All marking is done now. And the results? Well! Of course there was a bit of a range in the grades. There always is! It's not a good exam if there isn't. But were there issues? Well, there were some suspiciously similar answers but the plagiarism officer didn't think it was serious enough to merit measures.

So what do I think? Well it did work! Yes we can't be sure the students weren't on the phone with each other. But given that face-to-face teaching was suspended mid March and the exams started in late April, we had to think of something fairly fast. And a pandemic is likely to bring sub-ideal circumstances. And then you get sub-ideal exams. I think we did OK considering circumstances! And in June we will have meetings in which we will discuss all this. I wonder how different this year will be with respect to the previous few years. I hope not too much!

26 May 2020

Save the neighbour by buying drinks

When lockdown happened, Neuadd Ogwen closed. It had to! And we're already two months in. No sign yet of when it can re-open. But it's a multipurpose building; it does film and theatre and yoga and gigs and market and whatnot, but it also has a bar. And the stock was sitting there, gathering dust. And I suppose they now decided it could be any time before they could re-open, and there was little point in waiting until their stock would reach its 'best before' date. And it's foodstuffs, so you can sell them!

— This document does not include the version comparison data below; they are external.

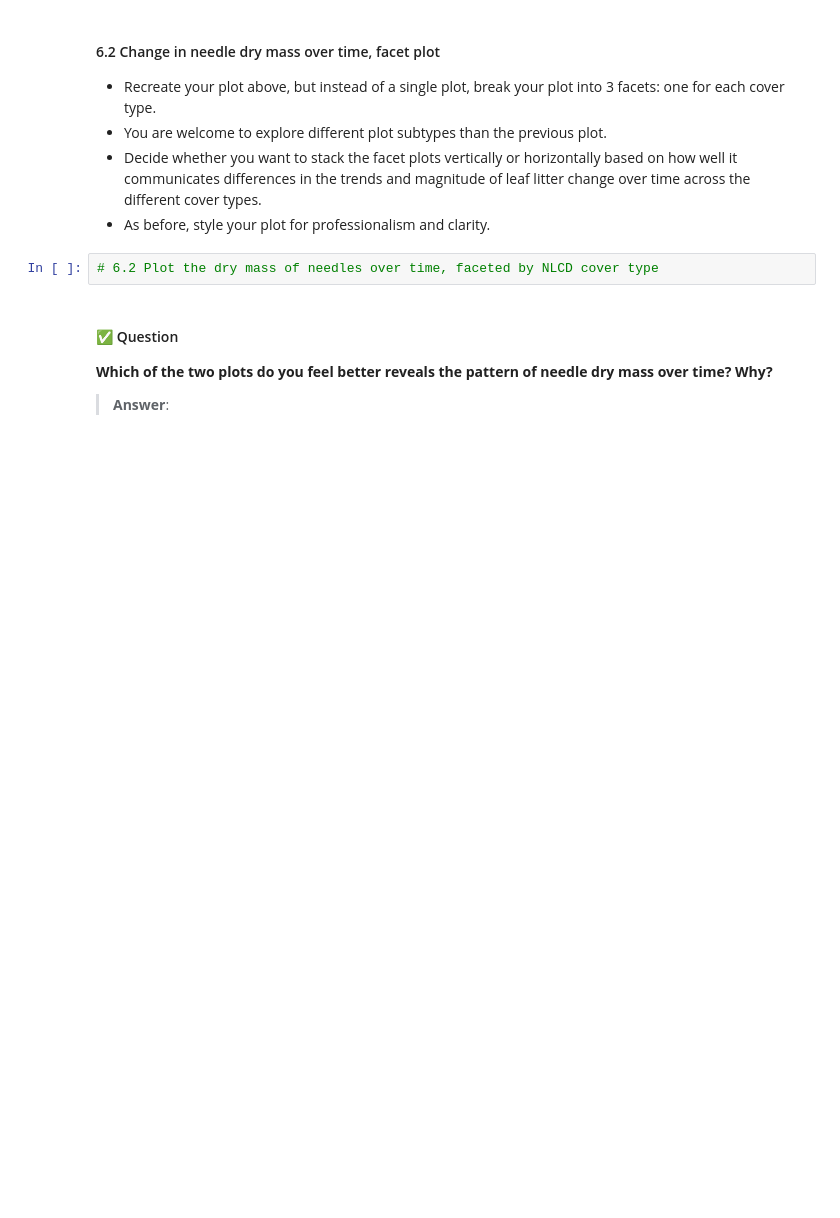
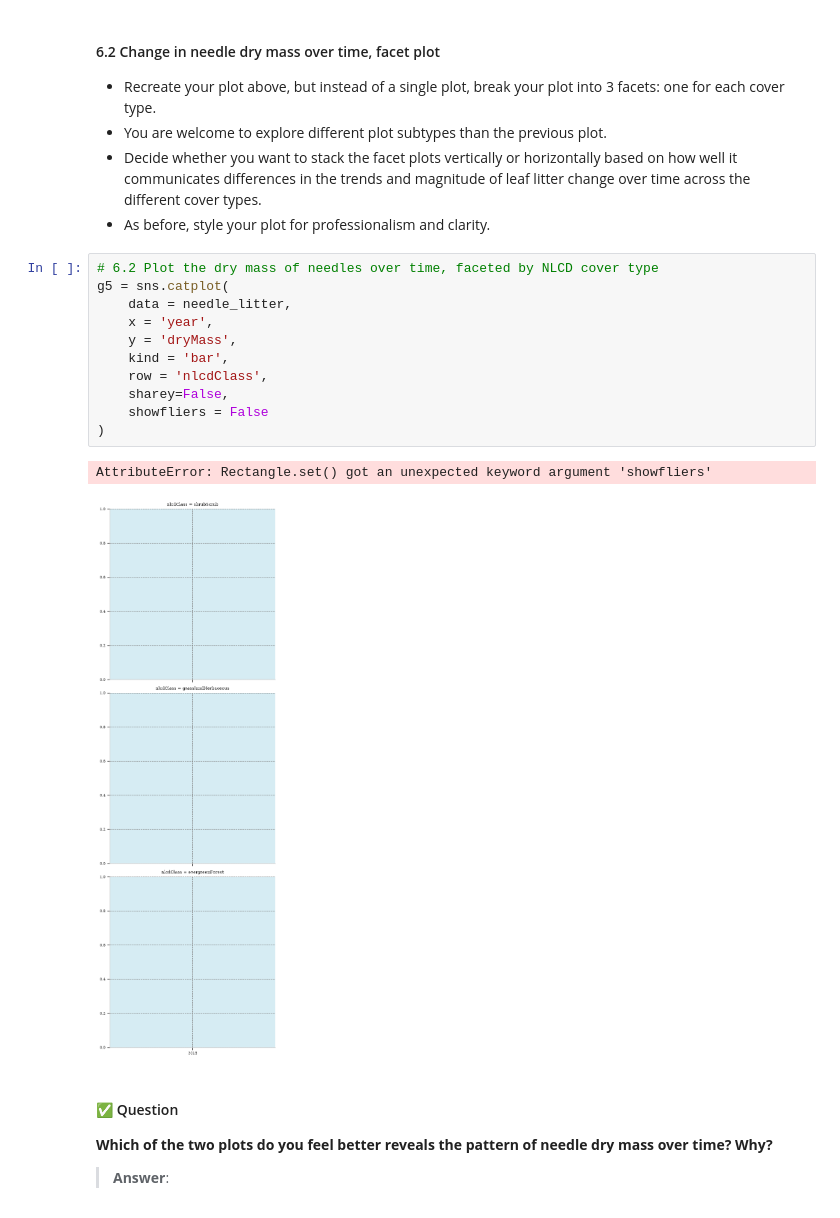
Before and after one commit to Sophiacyt/ENV700, a Jupyter notebook: Assignments/st570_A5-DataVisualization.ipynb, the cells around one changed output. Saved outputs shown, nothing was run; the diff lists cells and outputs as text; blank space fills up the shorter version.

```diff
--- a/Assignments/st570_A5-DataVisualization.ipynb
+++ b/Assignments/st570_A5-DataVisualization.ipynb
@@ -260,6 +260,18 @@ sns.move_legend(g4, loc = 'upper right', bbox_to_anchor = (1.03,0.985), title='N
 * As before, style your plot for professionalism and clarity.
 # %%
 # 6.2 Plot the dry mass of needles over time, faceted by NLCD cover type
+g5 = sns.catplot(
+    data = needle_litter,
+    x = 'year',
+    y = 'dryMass',
+    kind = 'bar',
+    row = 'nlcdClass',
+    sharey=False,
+    showfliers = False
+)
+# %% [output]
+AttributeError: Rectangle.set() got an unexpected keyword argument 'showfliers'
+[figure, added]
 # %% [markdown]
 #### ✅ Question
 **Which of the two plots do you feel better reveals the pattern of needle dry mass over time? Why?**
```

So they did a usual friday-from-four-to-six thing. Not on the parking lot this time, but from their own premises. I ordered six regional beers. At then end of the day they advertised what was still available, and then I ordered some alcohol-free beers too. These hadn't shifted so well! But they're quite up my street. I'm now such a lightweight I rarely manage an entire pint (of alcohol-containing beer) in a day. And it's the alcohol; not the volume of fluid. With hot water I can drink almost anyone under the table! So now I'll have a good stock of beer I can just glugg away, and Neuadd Ogwen has money, rather than perishables. And then everybody wins!

Most of my regional beers

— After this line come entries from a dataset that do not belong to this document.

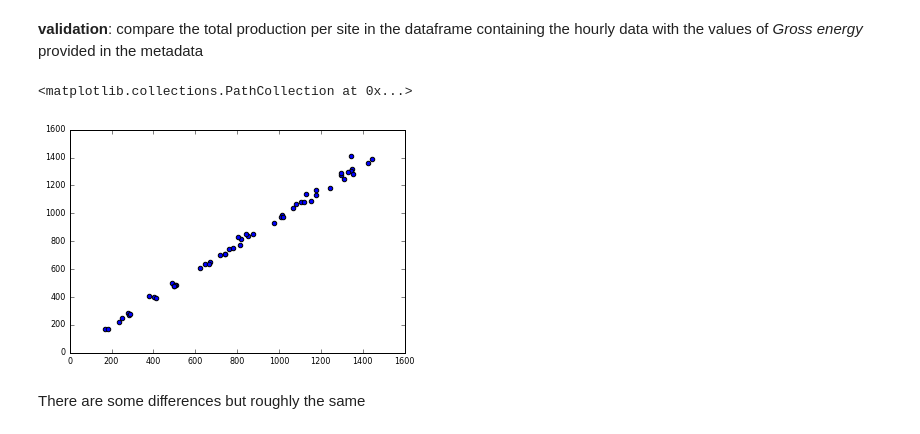
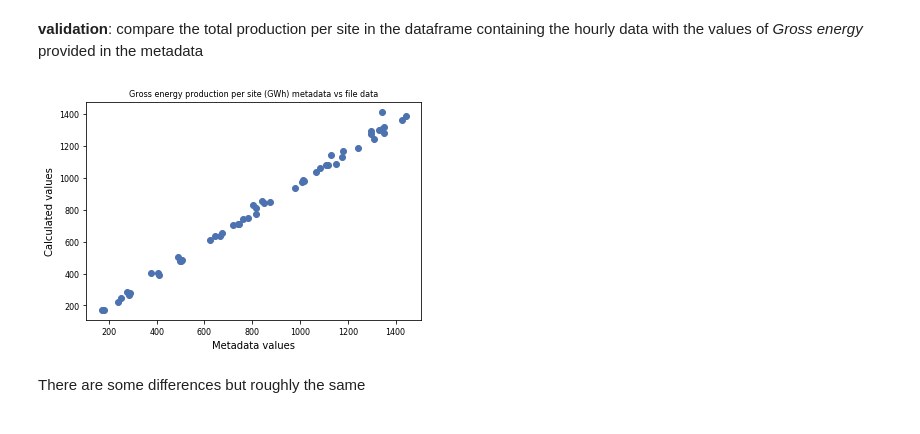
Before and after one commit to casiuncoloso/NATEM_Applied_Energy2017, a Jupyter notebook: wind.ipynb, the cells around one changed output. Cells and saved outputs as stored; diff of their text form; code cells hidden in the pictures.

```diff
--- a/wind.ipynb
+++ b/wind.ipynb
@@ -31,7 +65,7 @@ bigwidth=7.48
 # %% [markdown]
 ## Analyse metadata
 # %%
-metadata=pd.read_excel('35TRGT_2008-2010_Actual/CanWEA_Wind_Site_Metadata.xlsx',sheetname='Metadata')
+metadata=pd.read_excel('wind/CanWEA_Wind_Site_Metadata.xlsx',sheet_name='Metadata')
 # %%
 metadata['Site ID #']=metadata['Site ID #'].astype(str).str.zfill(4) # format site ID
 # %%
@@ -73,4 +107,4 @@ Identification of the files with production data for the sites of our scenario
 idQC=metadata.loc[(metadata['Province']=='Quebec') &
              (metadata['35TRGT Scenario']==1) ,'Site ID #'].get_values()
 
-idQC='35TRGT_2008-2010_Actual/'+idQC+'Pwr1HB.csv'
+idQC='wind/'+idQC+'Pwr1HB.csv'
@@ -99,0 +117,9 @@ for file in idQC:
+# %%
+w_list=[]
+for file in idQC:
+    w_list.append(pd.read_csv(file,
+                              skiprows=2,
+                              usecols=[1]).rename({' Value':pd.read_csv(file).columns[1].strip()},
+                                                   axis=1))
+
+wdf=pd.concat(w_list,axis=1)
@@ -100,11 +138,6 @@ for file in idQC:
 # %%
 windindex=pd.read_csv(idQC[0],skiprows=2,index_col='Date/Time ',parse_dates=True).index
 wdf.index=windindex
-# %%
-# use replace with regex to substitute empty characters with blankspaces
-wdf.replace(regex=True,to_replace=r'\s',value=r'',inplace=True)
-# convert from strings to numeric
-wdf=wdf.apply(pd.to_numeric)
 # %%
 wdf.tail()
 # %% [output]
@@ -119,14 +152,17 @@ wdf.tail()
 # %% [markdown]
 **validation**: compare the total production per site in the dataframe containing the hourly data with the values of *Gross energy* provided in the metadata
 # %%
-plt.scatter(metadata.loc[(metadata['Province']=='Quebec') &
-                         (metadata['35TRGT Scenario']==1) ,\
-                         ['Gross Energy (GWh)','Site ID #']]\
-                         .set_index('Site ID #').values,
-            (wdf.sum()/1000/3).values)
+plt.scatter(x=metadata.loc[(metadata['Province']=='Quebec') &
+                           (metadata['35TRGT Scenario']==1) ,\
+                           ['Gross Energy (GWh)','Site ID #']]\
+                           .set_index('Site ID #').values,
+            y=(wdf.sum()/1000/3).values);
+
+plt.xlabel('Metadata values')
+plt.ylabel('Calculated values')
+plt.title('Gross energy production per site (GWh) metadata vs file data');
 # %% [output]
-<matplotlib.collections.PathCollection at 0x...>
-[figure, old version]
+[figure, new version]
 # %% [markdown]
 There are some differences but roughly the same
 # %% [markdown]
```
Also changed, not shown: parts of 17 cells of this notebook, 3 other files.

25 May 2020

Into deep time

I was keen when I found out that I would have an MSc student. And we had a project ready! With sampling foraminifera from the local sea floor and all that. But when the pandemic hit, we had to reconsider, and we decided to go move the project topic 55 million years back. As you do! I had never worked on that time period, with the weirdest climate event ever if you ask me, myself. I lecture about it as it is a weird climate event. But as I have to supervise this chap I had to make sure I was all informed on the details too. So I read up on it. He is studying the differences in how the event is expressed in the assemblages of benthic foraminifera in two locations; one on what is now east coast USA, and another one in Italy, which then was in the shallow part of an ocean. Not everyone realises it but the Mediterranean is, in a way, an almost-vanished ocean. Africa and Europe have just moved so close to each other now there's not much left! But it was a proper scale big deal in its day. And 55 Ma ago it still was to be taken seriously.

So we have two locations at noticeably different latitude, longitude, configuration of continents and oceans, water depth, and whatnot; so how different was it? It's mightily interesting if you ask me! So I have been having a blast reading up on it. Forams! My specialism often vanishes in the more general teaching things like essay writing and the pedagogy of assessment and teaching of other things such as glaciology and evolution. But here I have a chance again to ponder forams. Such modest creatures; unicellular, and not even animals (they're protists), but still, the messengers from a time that long ago. Easy to remember why I fell for them in the first place!

A fossil bird (Primobucco) from around that time. Pic from Smithsonian Institution.